Henrik Carlsen must be a very patient man. He has to interact with several journalists — Indian, Norwegian, Canadian, German and of a few other origins as well — even as his precocious son is battling it out to win the ultimate crown in world chess.
He is in no hurry to see his son Magnus being crowned as the World champion.
“I never had great ambitions for him,” he tells The Hindu.
“When he began to play chess seriously, I wanted to see him become a Grandmaster.” Magnus became a GM in 2004.
“Yes, he got his title (GM) when he was really young, at 13, but whatever he has achieved since, I see it only as a bonus. No, I wasn’t overly thrilled when he became the World No.1 or the highest-rated player of all time.”
What about the World title?
“I won’t be disappointed if Magnus doesn’t get it here,” he says.
“You see, he was very keen to qualify for this World championship match with Viswanathan Anand. He was very charged up for the London Candidates tournament (the qualifier for the World championship).
“Magnus felt he was ready now, as he wasn’t keen to be part of the previous cycle of World championships owing to a disagreement with some of the FIDE conditions.”
Though he taught Magnus chess when he was around five, his son hadn’t shown too much interest at the time.
“It was only when he turned eight that he showed some serious talent in the sport,” recalls Henrik.
“The first real indication that he was perhaps not like any other normal player came after a game against Anders Bekker Jensen, who was already an experienced player, at a tournament in Norway in 2000.
“After watching Magnus in that game, people back home started talking about him,” he said.
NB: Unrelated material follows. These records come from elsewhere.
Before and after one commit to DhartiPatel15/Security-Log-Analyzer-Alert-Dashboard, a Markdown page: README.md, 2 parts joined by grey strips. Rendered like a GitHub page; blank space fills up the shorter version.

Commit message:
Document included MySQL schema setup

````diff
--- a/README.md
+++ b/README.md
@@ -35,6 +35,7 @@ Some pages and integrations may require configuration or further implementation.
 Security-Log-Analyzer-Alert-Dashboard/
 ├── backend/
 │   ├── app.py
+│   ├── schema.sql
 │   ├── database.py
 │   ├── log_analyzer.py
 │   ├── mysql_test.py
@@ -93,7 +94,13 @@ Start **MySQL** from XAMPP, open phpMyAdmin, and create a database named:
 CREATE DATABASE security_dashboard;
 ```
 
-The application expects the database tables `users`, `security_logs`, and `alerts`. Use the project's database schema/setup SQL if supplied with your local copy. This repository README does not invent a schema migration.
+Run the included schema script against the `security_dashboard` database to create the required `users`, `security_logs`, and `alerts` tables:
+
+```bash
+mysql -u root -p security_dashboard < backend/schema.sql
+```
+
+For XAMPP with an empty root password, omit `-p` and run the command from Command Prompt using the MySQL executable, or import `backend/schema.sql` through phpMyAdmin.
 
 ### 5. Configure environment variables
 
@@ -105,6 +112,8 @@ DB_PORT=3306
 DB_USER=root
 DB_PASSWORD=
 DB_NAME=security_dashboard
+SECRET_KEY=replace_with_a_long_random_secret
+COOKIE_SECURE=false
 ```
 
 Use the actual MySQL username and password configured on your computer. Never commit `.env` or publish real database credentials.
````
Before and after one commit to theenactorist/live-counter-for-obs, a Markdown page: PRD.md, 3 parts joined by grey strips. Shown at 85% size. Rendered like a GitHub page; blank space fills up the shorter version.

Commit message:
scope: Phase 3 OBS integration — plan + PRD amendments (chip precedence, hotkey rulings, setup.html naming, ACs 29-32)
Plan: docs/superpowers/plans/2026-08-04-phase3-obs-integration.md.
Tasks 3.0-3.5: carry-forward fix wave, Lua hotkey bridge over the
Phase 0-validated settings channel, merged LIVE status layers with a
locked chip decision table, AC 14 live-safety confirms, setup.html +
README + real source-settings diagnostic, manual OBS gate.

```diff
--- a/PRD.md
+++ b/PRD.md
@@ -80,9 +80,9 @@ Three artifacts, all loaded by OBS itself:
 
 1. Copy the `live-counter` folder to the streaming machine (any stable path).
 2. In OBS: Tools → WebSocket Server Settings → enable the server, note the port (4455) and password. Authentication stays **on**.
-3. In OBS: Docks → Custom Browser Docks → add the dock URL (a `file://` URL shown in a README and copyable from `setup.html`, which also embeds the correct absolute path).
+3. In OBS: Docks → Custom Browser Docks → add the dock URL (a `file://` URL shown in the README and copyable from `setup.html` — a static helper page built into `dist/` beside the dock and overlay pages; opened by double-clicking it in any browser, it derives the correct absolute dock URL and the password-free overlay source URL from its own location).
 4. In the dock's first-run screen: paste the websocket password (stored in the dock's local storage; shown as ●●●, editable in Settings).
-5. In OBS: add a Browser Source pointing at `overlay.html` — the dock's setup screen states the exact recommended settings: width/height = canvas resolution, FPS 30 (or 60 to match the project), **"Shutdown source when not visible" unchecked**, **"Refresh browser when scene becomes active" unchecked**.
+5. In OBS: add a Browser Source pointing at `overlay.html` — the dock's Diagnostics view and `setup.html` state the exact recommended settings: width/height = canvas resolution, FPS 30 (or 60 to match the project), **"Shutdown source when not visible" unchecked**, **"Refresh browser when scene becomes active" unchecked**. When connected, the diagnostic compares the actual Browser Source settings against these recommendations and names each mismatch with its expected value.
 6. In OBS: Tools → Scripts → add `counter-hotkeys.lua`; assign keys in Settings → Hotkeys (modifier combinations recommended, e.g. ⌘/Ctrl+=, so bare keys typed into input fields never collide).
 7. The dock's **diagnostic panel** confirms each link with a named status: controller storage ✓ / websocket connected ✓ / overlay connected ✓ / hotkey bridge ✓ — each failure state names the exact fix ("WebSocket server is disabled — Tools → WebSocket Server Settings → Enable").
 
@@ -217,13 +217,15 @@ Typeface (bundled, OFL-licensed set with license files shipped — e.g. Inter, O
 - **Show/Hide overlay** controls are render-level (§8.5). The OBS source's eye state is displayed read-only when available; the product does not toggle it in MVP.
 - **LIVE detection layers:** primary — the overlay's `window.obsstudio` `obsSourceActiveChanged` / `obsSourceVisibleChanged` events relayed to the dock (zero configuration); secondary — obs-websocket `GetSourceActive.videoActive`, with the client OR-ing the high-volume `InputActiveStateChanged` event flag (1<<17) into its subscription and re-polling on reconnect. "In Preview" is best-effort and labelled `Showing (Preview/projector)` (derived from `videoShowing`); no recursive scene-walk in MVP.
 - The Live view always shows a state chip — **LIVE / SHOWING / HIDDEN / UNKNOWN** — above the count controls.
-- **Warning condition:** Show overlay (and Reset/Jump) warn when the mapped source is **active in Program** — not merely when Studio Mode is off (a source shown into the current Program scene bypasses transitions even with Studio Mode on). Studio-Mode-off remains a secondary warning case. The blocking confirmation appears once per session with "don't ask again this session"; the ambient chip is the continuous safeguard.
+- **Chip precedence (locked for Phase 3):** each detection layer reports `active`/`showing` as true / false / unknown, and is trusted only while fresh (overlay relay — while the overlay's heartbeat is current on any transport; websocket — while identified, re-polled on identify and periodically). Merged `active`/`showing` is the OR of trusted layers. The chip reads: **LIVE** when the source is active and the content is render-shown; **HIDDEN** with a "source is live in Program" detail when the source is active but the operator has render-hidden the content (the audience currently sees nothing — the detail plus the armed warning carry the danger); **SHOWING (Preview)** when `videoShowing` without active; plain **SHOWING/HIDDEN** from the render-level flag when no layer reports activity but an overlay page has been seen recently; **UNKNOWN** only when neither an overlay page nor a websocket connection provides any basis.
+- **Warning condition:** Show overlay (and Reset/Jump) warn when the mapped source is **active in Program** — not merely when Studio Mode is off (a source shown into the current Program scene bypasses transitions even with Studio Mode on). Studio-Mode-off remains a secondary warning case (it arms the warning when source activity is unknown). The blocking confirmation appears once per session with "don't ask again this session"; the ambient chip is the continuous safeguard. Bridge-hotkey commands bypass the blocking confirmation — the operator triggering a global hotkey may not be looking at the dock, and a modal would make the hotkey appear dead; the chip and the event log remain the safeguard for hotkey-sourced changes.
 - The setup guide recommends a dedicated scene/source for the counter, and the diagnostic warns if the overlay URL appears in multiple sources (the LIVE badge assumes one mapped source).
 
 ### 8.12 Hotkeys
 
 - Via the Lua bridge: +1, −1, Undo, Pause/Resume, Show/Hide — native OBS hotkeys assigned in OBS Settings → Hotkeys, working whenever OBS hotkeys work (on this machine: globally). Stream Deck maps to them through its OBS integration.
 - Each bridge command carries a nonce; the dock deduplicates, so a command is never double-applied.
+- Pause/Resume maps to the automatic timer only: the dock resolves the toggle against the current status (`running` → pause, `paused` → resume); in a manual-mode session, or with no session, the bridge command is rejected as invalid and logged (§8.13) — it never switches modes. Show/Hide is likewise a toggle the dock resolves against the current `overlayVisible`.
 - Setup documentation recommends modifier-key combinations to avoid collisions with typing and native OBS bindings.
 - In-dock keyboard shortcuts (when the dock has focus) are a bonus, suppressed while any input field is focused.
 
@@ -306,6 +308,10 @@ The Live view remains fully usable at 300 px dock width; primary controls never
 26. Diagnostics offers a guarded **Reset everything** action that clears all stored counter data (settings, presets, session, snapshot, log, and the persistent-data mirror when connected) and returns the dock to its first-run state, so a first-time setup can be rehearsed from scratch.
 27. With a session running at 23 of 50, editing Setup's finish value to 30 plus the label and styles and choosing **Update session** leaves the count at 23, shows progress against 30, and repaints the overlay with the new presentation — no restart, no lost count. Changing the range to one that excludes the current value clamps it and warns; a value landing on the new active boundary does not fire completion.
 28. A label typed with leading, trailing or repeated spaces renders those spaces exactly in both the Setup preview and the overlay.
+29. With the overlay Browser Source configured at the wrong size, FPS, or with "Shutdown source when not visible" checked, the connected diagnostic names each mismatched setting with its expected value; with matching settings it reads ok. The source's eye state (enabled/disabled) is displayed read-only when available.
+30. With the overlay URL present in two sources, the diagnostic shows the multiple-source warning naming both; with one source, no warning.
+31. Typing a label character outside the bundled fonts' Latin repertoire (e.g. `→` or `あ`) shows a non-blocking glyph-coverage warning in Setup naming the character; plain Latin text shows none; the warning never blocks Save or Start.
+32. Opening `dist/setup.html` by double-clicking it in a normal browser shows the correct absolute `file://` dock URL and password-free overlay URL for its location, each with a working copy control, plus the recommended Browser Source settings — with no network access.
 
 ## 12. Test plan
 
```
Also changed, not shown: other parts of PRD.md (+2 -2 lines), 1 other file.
Now, the entire world is talking about him.
Henrik insists that Magnus has always been a normal kid. “He behaves like any other boy of his age,” he says.